A “Nigerian Prince” scam for the video surveillance market is going around. You, or at least we, could be lucky enough to be the single bidder for...
Poor OSDP Usage Statistics 2019 on Jul 09, 2019
OSDP certainly offers advantages over decades-old Wiegand (see our OSDP Access Control Guide) but new IPVM statistics show that usage of OSDP, even...
Security Dealer 'Social Media Contractor' Program on Jun 25, 2019
A $20,000 video surveillance system can be yours for free if you are willing to post on social media about the security dealer. Good deal, bad...
Dumber Techs, Bad Box Movers, Says Australian Distributor on Jun 10, 2019
Techs today are "dumber" than they used to be, despite better education and training and that makes a typical day "frustrating" for one...

Most Recent Industry Reports

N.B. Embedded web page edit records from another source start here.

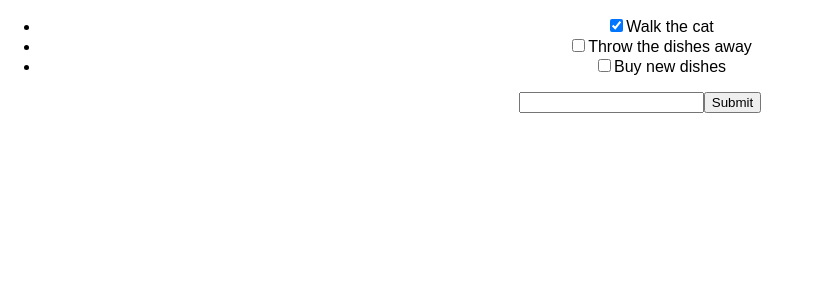
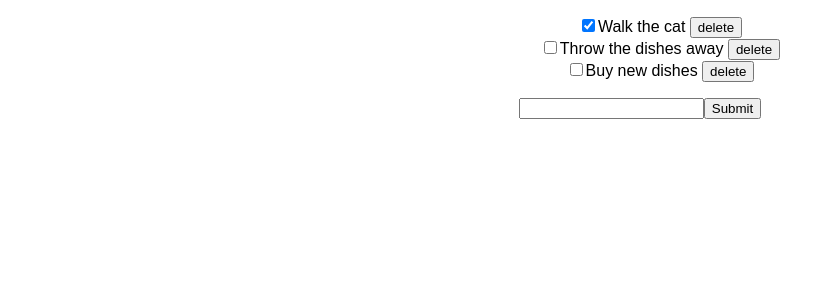
Before and after one commit to natalie-nmt/react-to-do, a React (Create React App) app: page / in a window 1280 px wide. Shown: the top 300 px of the page, without its empty margins (0-819 px from the left). Built offline with nearby package versions, Linux system fonts and the light colour scheme.

Commit message:
first attempt at delete button

```diff
--- a/src/App.js
+++ b/src/App.js
@@ -7,12 +7,19 @@ class App extends Component {
     super (props);
     this.state = {
       todos: [
-        { description: 'Walk the cat', isCompleted: true },
+        { description: 'Walk the cat', isCompleted: true},
         { description: 'Throw the dishes away', isCompleted: false },
         { description: 'Buy new dishes', isCompleted: false }
       ],
-        newTodoDescription: ''
+        newTodoDescription: '',
     };
+  }
+
+  deleteTodo(index) {
+    console.log(index)
+    var todos = this.state.todos.slice();
+    const activeTodos = todos.filter((todo,i) => i !== index)
+    this.setState({ todos: activeTodos });
   }
 
   handleChange(e) {
@@ -39,12 +46,12 @@ class App extends Component {
       <div className="App">
         <ul>
           { this.state.todos.map( (todo, index) =>
-            <ToDo key={ index } description={ todo.description } isCompleted={ todo.isCompleted } toggleComplete={  () => this.toggleComplete(index) }/>
+            <ToDo key={ index } description={ todo.description } isCompleted={ todo.isCompleted } deleteTodo={ () => this.deleteTodo(index) } toggleComplete={ () => this.toggleComplete(index) }/>
             )}
         </ul>
         <form onSubmit={ (e) => this.handleSubmit(e) }>
           <input type="text" value={ this.state.newTodoDescription } onChange={ (e) => this.handleChange(e) } />
-           <input type="submit" />
+          <input type="submit" />
          </form>
       </div>
     );
--- a/src/components/ToDo.js
+++ b/src/components/ToDo.js
@@ -1,12 +1,13 @@
 import React, { Component } from 'react';
 
  class ToDo extends Component {
-   render() {
+  render() {
      return (
-      <li>
+      <form>
         <input type="checkbox" checked={ this.props.isCompleted } onChange={ this.props.toggleComplete } />
-        <span>{ this.props.description }</span>
-      </li>
+        <span>{ this.props.description } </span>
+        <button onClick={ this.props.deleteTodo }>delete</button>
+      </form>
      );
    }
  }
```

Athena CEO Criticizes 'Deplorable' 'Nitpicking', IPVM Refutes on Mar 27, 2020
Athena Security's CEO Lisa Falzone has strongly objected to IPVM's reporting on Athena, calling it 'deplorable' and repeatedly criticizing IPVM's...
Hikvision Admits Sanctions Harming Its Financial Performance on Mar 27, 2020
While Hikvision initially downplayed being sanctioned for human rights abuses, the company is now admitting a significant impact in a new PRC...
New Axis M30 Cameras Tested on Mar 26, 2020
Axis has released a new generation of, for them, relatively low cost M30 series cameras, claiming to deliver "sharp video quality even in poor...
Coronavirus Shuts Down ADT Door Knockers on Mar 26, 2020
Coronavirus has another victim - this time, alarm giant ADT has stopped all door to door sales. Door knockers are a critical but controversial...
Access Control Course Spring 2020 - Save $50 Last Day on Mar 26, 2020
Register Now - Spring 2020 Access Control Course. Today, March 26th is the last day to save $50. IPVM offers the most comprehensive access...
Convergint Coronavirus Cuts on Mar 25, 2020
One of the world's largest security integrators, Convergint, has made a major move to handle the impact of coronavirus, with cuts across the...
VSaaS 101 on Mar 25, 2020
Video Surveillance as a Service (VSaaS) is the common industry term for cloud video. But what does it mean? How does it all work? Inside this...
TVT / InVid Facial Recognition Tested on Mar 25, 2020
Facial recognition is frequently sold for thousands of dollars per channel but some China manufacturers are offering full facial recognition...
IPVM Launches On-Demand Courses on Mar 24, 2020
For nearly a decade, IPVM has been a leader in online live courses. Now, we have added on-demand versions for all courses. The same course...